© Springer Science+Business Media, LLC, part of Springer Nature 2018

Authors and Affiliations

  • Maximilian Jara
    • 1
    Email author
  • Tomasz Dziodzio
    • 1
  • Maciej Malinowski
    • 1
    • 2
  • Katja Lüttgert
    • 1
  • Radoslav Nikolov
    • 1
  • Paul Viktor Ritschl
    • 1
    • 3
  • Robert Öllinger
    • 1
  • Johann Pratschke
    • 1
  • Martin Stockmann
    • 1
    • 4
  1. 1.Department of Surgery, Campus Charité Mitte - Campus Virchow-KlinikumCharité - Universitätsmedizin BerlinBerlinGermany
  2. 2.Department of General, Visceral, Vascular and Pediatric SurgeryUniversity of The SaarlandHomburgGermany

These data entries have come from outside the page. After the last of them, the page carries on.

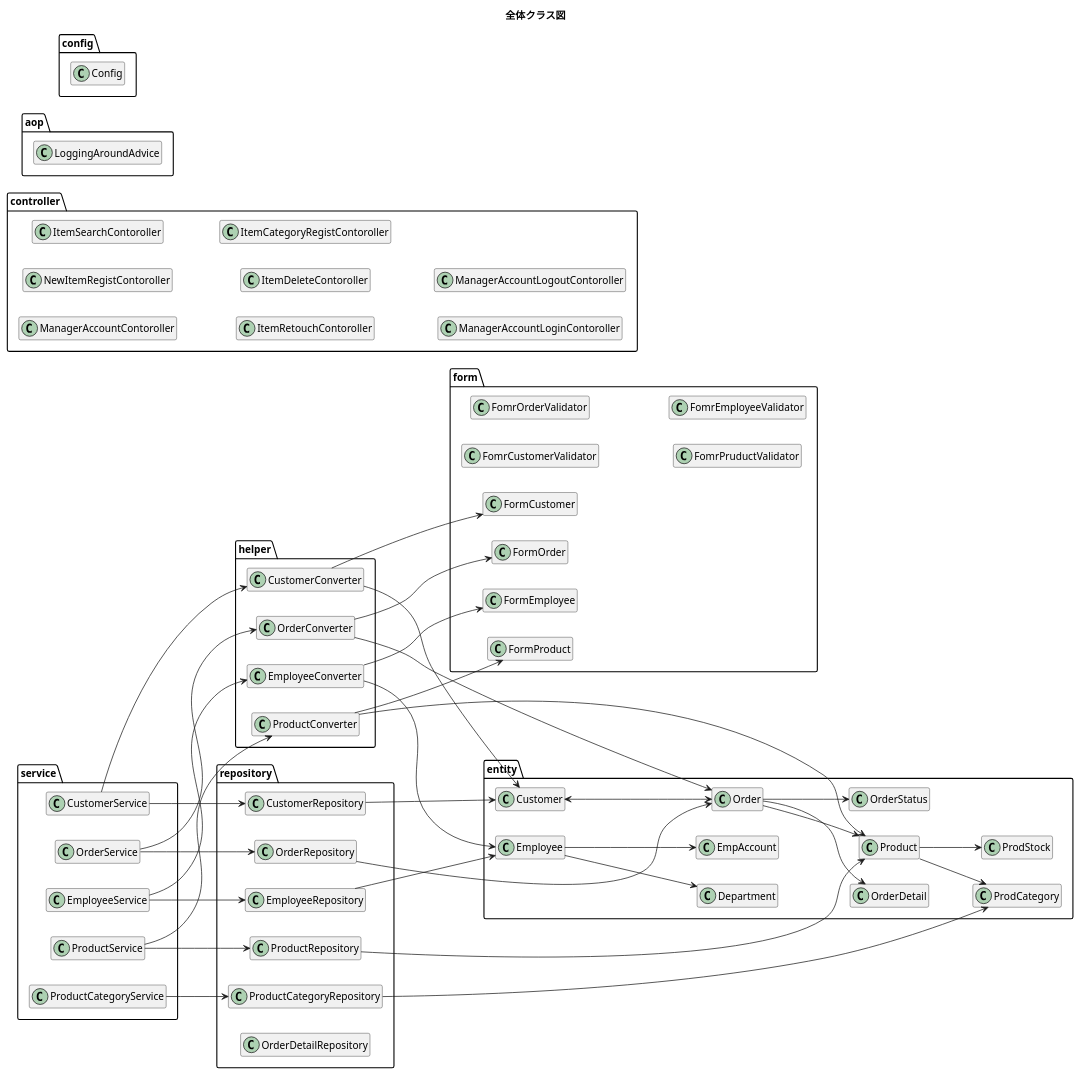
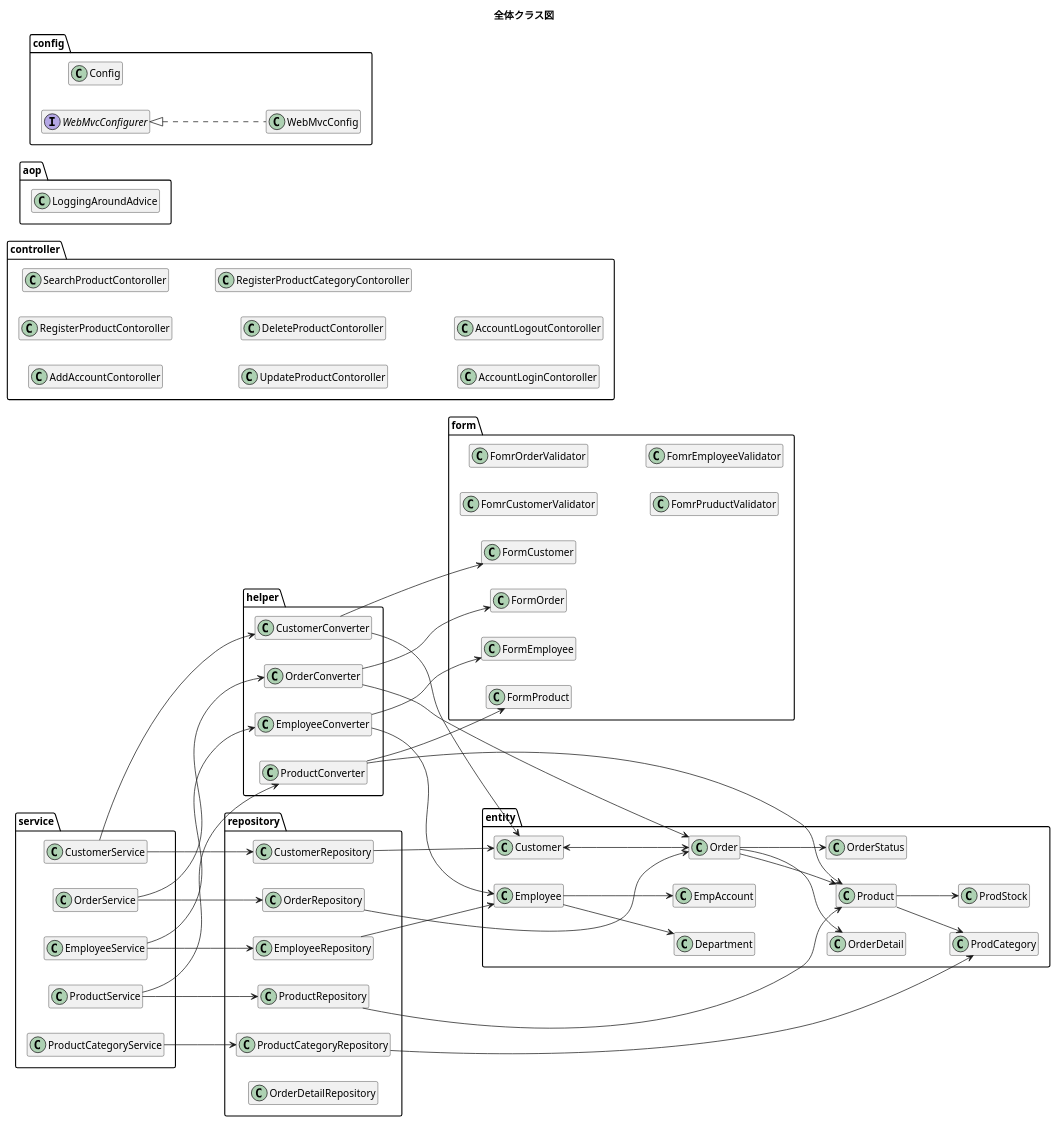
One commit to kanavii3333/ec-b changed the diagram in plan/uml/class/all.plantuml. Above: the diagram before and after it, drawn with PlantUML.

Commit message:
変更

```diff
--- a/plan/uml/class/all.plantuml
+++ b/plan/uml/class/all.plantuml
@@ -1,179 +1,182 @@
 @startuml
 title 全体クラス図
 hide empty members
 left to right direction
 
 package entity{
     class Customer{
     }
 
     class Order{
     }
 
     class OrderDetail{
     }
 
     class OrderStatus{
     }
 
     class Product{
     }
 
     class ProdCategory{
     }
 
     class ProdStock{
     }
 
     class Employee{
     }
 
     class Department{
     }
 
     class EmpAccount{
     }
 }
 
 Customer <--> Order
 Order --> OrderStatus
 Order --> OrderDetail
 Order --> Product
 Product --> ProdStock
 Product --> ProdCategory
 Employee --> EmpAccount
 Employee --> Department
 
 package form{
     class FormCustomer{
     }
 
     class FormOrder{
     }
 
     class FormProduct{
     }
 
     class FormEmployee{
     }
     
     class FomrCustomerValidator{
     }
     
     class FomrOrderValidator{
     }
     
     class FomrPruductValidator{
     }
     
     class FomrEmployeeValidator{
     }
 }
 
 package helper{
     class CustomerConverter{
     }
 
     class OrderConverter{
     }
 
     class ProductConverter{
     }
 
     class EmployeeConverter{
     }
 }
 CustomerConverter --> Customer
 CustomerConverter --> FormCustomer
 OrderConverter --> Order
 OrderConverter --> FormOrder
 ProductConverter --> Product
 ProductConverter --> FormProduct
 EmployeeConverter --> Employee
 EmployeeConverter --> FormEmployee
 
 package repository{
     class CustomerRepository{
     }
 
     class OrderRepository{
     }
 
     class ProductRepository{
     }
 
     class EmployeeRepository{
     }
 
     class ProductCategoryRepository{
     }
 
     class OrderDetailRepository{
     }
 }
 
 package service{
     class CustomerService{
     }
     
     class OrderService{
     }
     
     class ProductService{
     }
 
     class EmployeeService{
     }
     
     class ProductCategoryService{
     }
 }
 
-package controller{
-    class ManagerAccountContoroller{
-    }
-    class NewItemRegistContoroller{
-    }
-    class ItemSearchContoroller{
-    }
-    class ItemSearchContoroller{
-    }
-    class ItemRetouchContoroller{
-    }
-    class ItemDeleteContoroller{
-    }
-    class ItemCategoryRegistContoroller{
-    }
-    class ManagerAccountLoginContoroller{
-    }
-    class ManagerAccountLogoutContoroller{
-    }
-}
-
-package aop{
-   class LoggingAroundAdvice {
-   }
-}
-
-package config{
-    class Config{
-    }
-
 CustomerService --> CustomerConverter
 OrderService --> OrderConverter
 ProductService --> ProductConverter
 EmployeeService --> EmployeeConverter
 
 CustomerService --> CustomerRepository
 OrderService --> OrderRepository
 ProductService --> ProductRepository
 EmployeeService --> EmployeeRepository
 ProductCategoryService --> ProductCategoryRepository
 
 CustomerRepository --> Customer
 OrderRepository --> Order
 ProductRepository --> Product
 EmployeeRepository --> Employee
 ProductCategoryRepository --> ProdCategory
 
+
+package controller{
+    class AddAccountContoroller{
+    }
+    class RegisterProductContoroller{
+    }
+    class SearchProductContoroller{
+    }
+    class SearchProductContoroller{
+    }
+    class UpdateProductContoroller{
+    }
+    class DeleteProductContoroller{
+    }
+    class RegisterProductCategoryContoroller{
+    }
+    class AccountLoginContoroller{
+    }
+    class AccountLogoutContoroller{
+    }
+}
+
+package aop{
+   class LoggingAroundAdvice {
+   }
+}
+
+package config{
+    class Config{
+    }
+    class WebMvcConfig implements WebMvcConfigurer {
+    }
+}
 @enduml
```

  3. 3.BIH Charité Clinician Scientist ProgramBerlin Institute of Health (BIH)BerlinGermany
  4. 4.Department of General, Visceral and Vascular SurgeryEvangelisches Krankenhaus Paul Gerhardt StiftLutherstadt WittenbergGermany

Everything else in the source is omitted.